The day after Thanksgiving kicks off the holiday season in a bacchanal of bargains and deals. But many of these purchasers aren't made for the person buying; they're gifts. Research shows that the distinction matters for how people spend.

About a quarter of adults are "tightwads" and another quarter "spendthrifts," said Scott Rick, a marketing professor at the University of Michigan. Spendthrifts are people who spend too much money and are unhappy about it. Tightwads spend too little and want to indulge more, but find parting with cash painful.

Normally, the difference in spending between the two groups is significant. But Rick has found that when the holidays roll around, the gap shrinks. Gift-giving doesn't follow the regular rules.

There are a couple reasons that the holidays might pry open the pockets of even miserly types, Rick said. First, the joy of gift-giving could outweigh the pain of spending. Second, buying gifts is not really a choice, at least if you want Grandma to continue speaking to you.

"You have to have something under the tree for this list of people," Rick told LiveScience. "So if you're a tightwad, you might still have the normal level of pain, but it doesn't matter.

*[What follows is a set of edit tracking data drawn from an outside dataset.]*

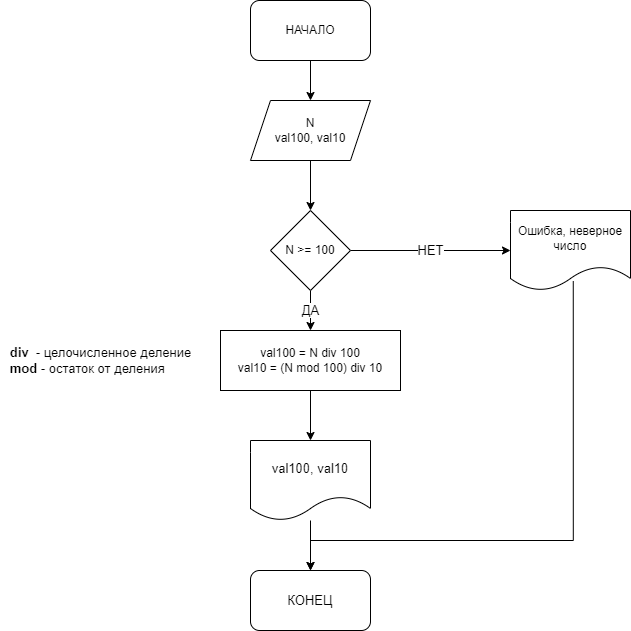
The draw.io diagram Algorytm/Lesson_03/Addon_task/Task_02/L3.Addon.task2.drawio.png in jokerjam-s/GeekBrainst, before a commit. Source tidied: cells renumbered, new cells last; positions are measured from the earlier drawing's top-left corner, leaving out a move shared by most shapes. Its diagram source:
```xml
<mxGraphModel>
  <root>
    <mxCell id="0" />
    <mxCell id="1" parent="0" />
    <mxCell id="2" style="edgeStyle=orthogonalEdgeStyle;rounded=0;jettySize=auto;html=1;exitX=0.5;exitY=1;exitDx=0;exitDy=0;entryX=0.5;entryY=0;entryDx=0;entryDy=0;fontSize=13;" parent="1" edge="1" source="3" target="5">
      <mxGeometry relative="1" as="geometry" />
    </mxCell>
    <mxCell id="3" value="НАЧАЛО" style="rounded=1;whiteSpace=wrap;html=1;" parent="1" vertex="1">
      <mxGeometry x="250" width="120" height="60" as="geometry" />
    </mxCell>
    <mxCell id="4" style="edgeStyle=orthogonalEdgeStyle;rounded=0;jettySize=auto;html=1;exitX=0.5;exitY=1;exitDx=0;exitDy=0;entryX=0.5;entryY=0;entryDx=0;entryDy=0;fontSize=13;" parent="1" edge="1" source="5" target="8">
      <mxGeometry relative="1" as="geometry" />
    </mxCell>
    <mxCell id="5" value="N&lt;br&gt;val100, val10" style="shape=parallelogram;perimeter=parallelogramPerimeter;whiteSpace=wrap;html=1;fixedSize=1;" parent="1" vertex="1">
      <mxGeometry x="250" y="100" width="120" height="60" as="geometry" />
    </mxCell>
    <mxCell id="6" value="НЕТ" style="edgeStyle=orthogonalEdgeStyle;rounded=0;jettySize=auto;html=1;exitX=1;exitY=0.5;exitDx=0;exitDy=0;entryX=0;entryY=0.5;entryDx=0;entryDy=0;fontSize=13;" parent="1" edge="1" source="8" target="9">
      <mxGeometry relative="1" as="geometry" />
    </mxCell>
    <mxCell id="7" value="ДА" style="edgeStyle=orthogonalEdgeStyle;rounded=0;jettySize=auto;html=1;exitX=0.5;exitY=1;exitDx=0;exitDy=0;entryX=0.5;entryY=0;entryDx=0;entryDy=0;fontSize=13;" parent="1" edge="1" source="8" target="11">
      <mxGeometry relative="1" as="geometry" />
    </mxCell>
    <mxCell id="8" value="N &amp;gt;= 100" style="rhombus;whiteSpace=wrap;html=1;" parent="1" vertex="1">
      <mxGeometry x="270" y="210" width="80" height="80" as="geometry" />
    </mxCell>
    <mxCell id="9" value="Ошибка, неверное число" style="shape=document;whiteSpace=wrap;html=1;boundedLbl=1;" parent="1" vertex="1">
      <mxGeometry x="510" y="210" width="120" height="80" as="geometry" />
    </mxCell>
    <mxCell id="10" style="edgeStyle=orthogonalEdgeStyle;rounded=0;jettySize=auto;html=1;exitX=0.5;exitY=1;exitDx=0;exitDy=0;entryX=0.5;entryY=0;entryDx=0;entryDy=0;fontSize=13;" parent="1" edge="1" source="11" target="15">
      <mxGeometry relative="1" as="geometry" />
    </mxCell>
    <mxCell id="11" value="val100 = N div 100&lt;br&gt;val10 = (N mod 100) div 10" style="rounded=0;whiteSpace=wrap;html=1;" parent="1" vertex="1">
      <mxGeometry x="220" y="330" width="180" height="60" as="geometry" />
    </mxCell>
    <mxCell id="12" value="&lt;b style=&quot;font-size: 13px;&quot;&gt;div&lt;/b&gt;&amp;nbsp; - целочисленное деление&lt;br style=&quot;font-size: 13px;&quot;&gt;&lt;div style=&quot;text-align: left; font-size: 13px;&quot;&gt;&lt;span style=&quot;font-size: 13px;&quot;&gt;&lt;b style=&quot;font-size: 13px;&quot;&gt;mod&lt;/b&gt; - остаток от деления&lt;/span&gt;&lt;/div&gt;" style="text;html=1;align=center;verticalAlign=middle;fillColor=none;strokeColor=none;rounded=0;fontSize=13;" parent="1" vertex="1">
      <mxGeometry y="340" width="200" height="40" as="geometry" />
    </mxCell>
    <mxCell id="13" style="edgeStyle=orthogonalEdgeStyle;rounded=0;jettySize=auto;html=1;entryX=0.5;entryY=0;entryDx=0;entryDy=0;fontSize=13;exitX=0.523;exitY=0.882;exitDx=0;exitDy=0;exitPerimeter=0;" parent="1" edge="1" source="9" target="16">
      <mxGeometry relative="1" as="geometry">
        <Array as="points">
          <mxPoint x="573" y="540" />
          <mxPoint x="310" y="540" />
        </Array>
      </mxGeometry>
    </mxCell>
    <mxCell id="14" style="edgeStyle=orthogonalEdgeStyle;rounded=0;jettySize=auto;html=1;entryX=0.5;entryY=0;entryDx=0;entryDy=0;fontSize=13;" parent="1" edge="1" source="15" target="16">
      <mxGeometry relative="1" as="geometry" />
    </mxCell>
    <mxCell id="15" value="val100, val10" style="shape=document;whiteSpace=wrap;html=1;boundedLbl=1;fontSize=13;" parent="1" vertex="1">
      <mxGeometry x="250" y="440" width="120" height="80" as="geometry" />
    </mxCell>
    <mxCell id="16" value="КОНЕЦ" style="rounded=1;whiteSpace=wrap;html=1;fontSize=13;" parent="1" vertex="1">
      <mxGeometry x="250" y="570" width="120" height="60" as="geometry" />
    </mxCell>
  </root>
</mxGraphModel>
```
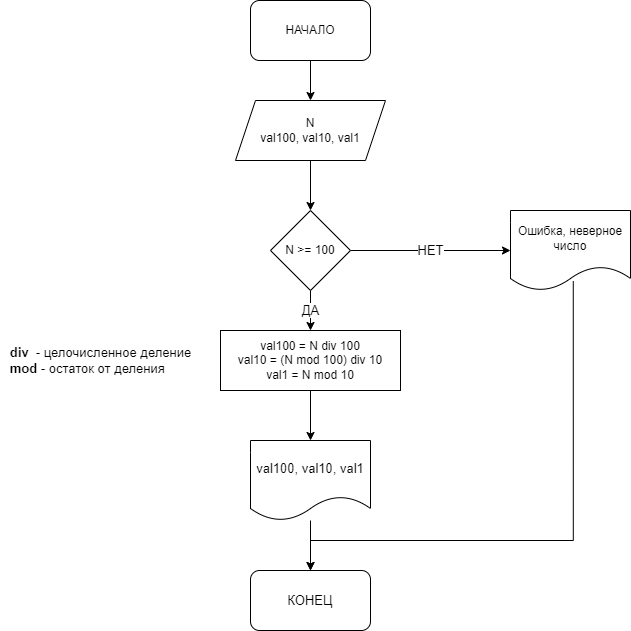
Above is the later version.

The edit, as a diff of the source:
```diff
@@ -11,8 +11,8 @@
     <mxCell id="4" style="edgeStyle=orthogonalEdgeStyle;rounded=0;jettySize=auto;html=1;exitX=0.5;exitY=1;exitDx=0;exitDy=0;entryX=0.5;entryY=0;entryDx=0;entryDy=0;fontSize=13;" parent="1" edge="1" source="5" target="8">
       <mxGeometry relative="1" as="geometry" />
     </mxCell>
-    <mxCell id="5" value="N&lt;br&gt;val100, val10" style="shape=parallelogram;perimeter=parallelogramPerimeter;whiteSpace=wrap;html=1;fixedSize=1;" parent="1" vertex="1">
-      <mxGeometry x="250" y="100" width="120" height="60" as="geometry" />
+    <mxCell id="5" value="N&lt;br&gt;val100, val10, val1" style="shape=parallelogram;perimeter=parallelogramPerimeter;whiteSpace=wrap;html=1;fixedSize=1;" parent="1" vertex="1">
+      <mxGeometry x="235" y="100" width="150" height="60" as="geometry" />
     </mxCell>
     <mxCell id="6" value="НЕТ" style="edgeStyle=orthogonalEdgeStyle;rounded=0;jettySize=auto;html=1;exitX=1;exitY=0.5;exitDx=0;exitDy=0;entryX=0;entryY=0.5;entryDx=0;entryDy=0;fontSize=13;" parent="1" edge="1" source="8" target="9">
       <mxGeometry relative="1" as="geometry" />
@@ -29,7 +29,7 @@
     <mxCell id="10" style="edgeStyle=orthogonalEdgeStyle;rounded=0;jettySize=auto;html=1;exitX=0.5;exitY=1;exitDx=0;exitDy=0;entryX=0.5;entryY=0;entryDx=0;entryDy=0;fontSize=13;" parent="1" edge="1" source="11" target="15">
       <mxGeometry relative="1" as="geometry" />
     </mxCell>
-    <mxCell id="11" value="val100 = N div 100&lt;br&gt;val10 = (N mod 100) div 10" style="rounded=0;whiteSpace=wrap;html=1;" parent="1" vertex="1">
+    <mxCell id="11" value="val100 = N div 100&lt;br&gt;val10 = (N mod 100) div 10&lt;br&gt;val1 = N mod 10" style="rounded=0;whiteSpace=wrap;html=1;" parent="1" vertex="1">
       <mxGeometry x="220" y="330" width="180" height="60" as="geometry" />
     </mxCell>
     <mxCell id="12" value="&lt;b style=&quot;font-size: 13px;&quot;&gt;div&lt;/b&gt;&amp;nbsp; - целочисленное деление&lt;br style=&quot;font-size: 13px;&quot;&gt;&lt;div style=&quot;text-align: left; font-size: 13px;&quot;&gt;&lt;span style=&quot;font-size: 13px;&quot;&gt;&lt;b style=&quot;font-size: 13px;&quot;&gt;mod&lt;/b&gt; - остаток от деления&lt;/span&gt;&lt;/div&gt;" style="text;html=1;align=center;verticalAlign=middle;fillColor=none;strokeColor=none;rounded=0;fontSize=13;" parent="1" vertex="1">
@@ -46,7 +46,7 @@
     <mxCell id="14" style="edgeStyle=orthogonalEdgeStyle;rounded=0;jettySize=auto;html=1;entryX=0.5;entryY=0;entryDx=0;entryDy=0;fontSize=13;" parent="1" edge="1" source="15" target="16">
       <mxGeometry relative="1" as="geometry" />
     </mxCell>
-    <mxCell id="15" value="val100, val10" style="shape=document;whiteSpace=wrap;html=1;boundedLbl=1;fontSize=13;" parent="1" vertex="1">
+    <mxCell id="15" value="val100, val10, val1" style="shape=document;whiteSpace=wrap;html=1;boundedLbl=1;fontSize=13;" parent="1" vertex="1">
       <mxGeometry x="250" y="440" width="120" height="80" as="geometry" />
     </mxCell>
     <mxCell id="16" value="КОНЕЦ" style="rounded=1;whiteSpace=wrap;html=1;fontSize=13;" parent="1" vertex="1">
```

It's not optional."

Rick doesn't know whether spendthrifts or tightwads are more drawn by holiday sales, but suspects that the holiday season drags more of the latter to the mall.

On Black Friday, he said, "because of the compulsory aspect, I think you'll see a lot more than usual."

You can follow LiveScience Senior Writer Stephanie Pappas on Twitter @sipappas.

Stephanie Pappas
Live Science Contributor

Stephanie Pappas is a contributing writer for Live Science, covering topics ranging from geoscience to archaeology to the human brain and behavior. She was previously a senior writer for Live Science but is now a freelancer based in Denver, Colorado, and regularly contributes to Scientific American and The Monitor, the monthly magazine of the American Psychological Association. Stephanie received a bachelor's degree in psychology from the University of South Carolina and a graduate certificate in science communication from the University of California, Santa Cruz.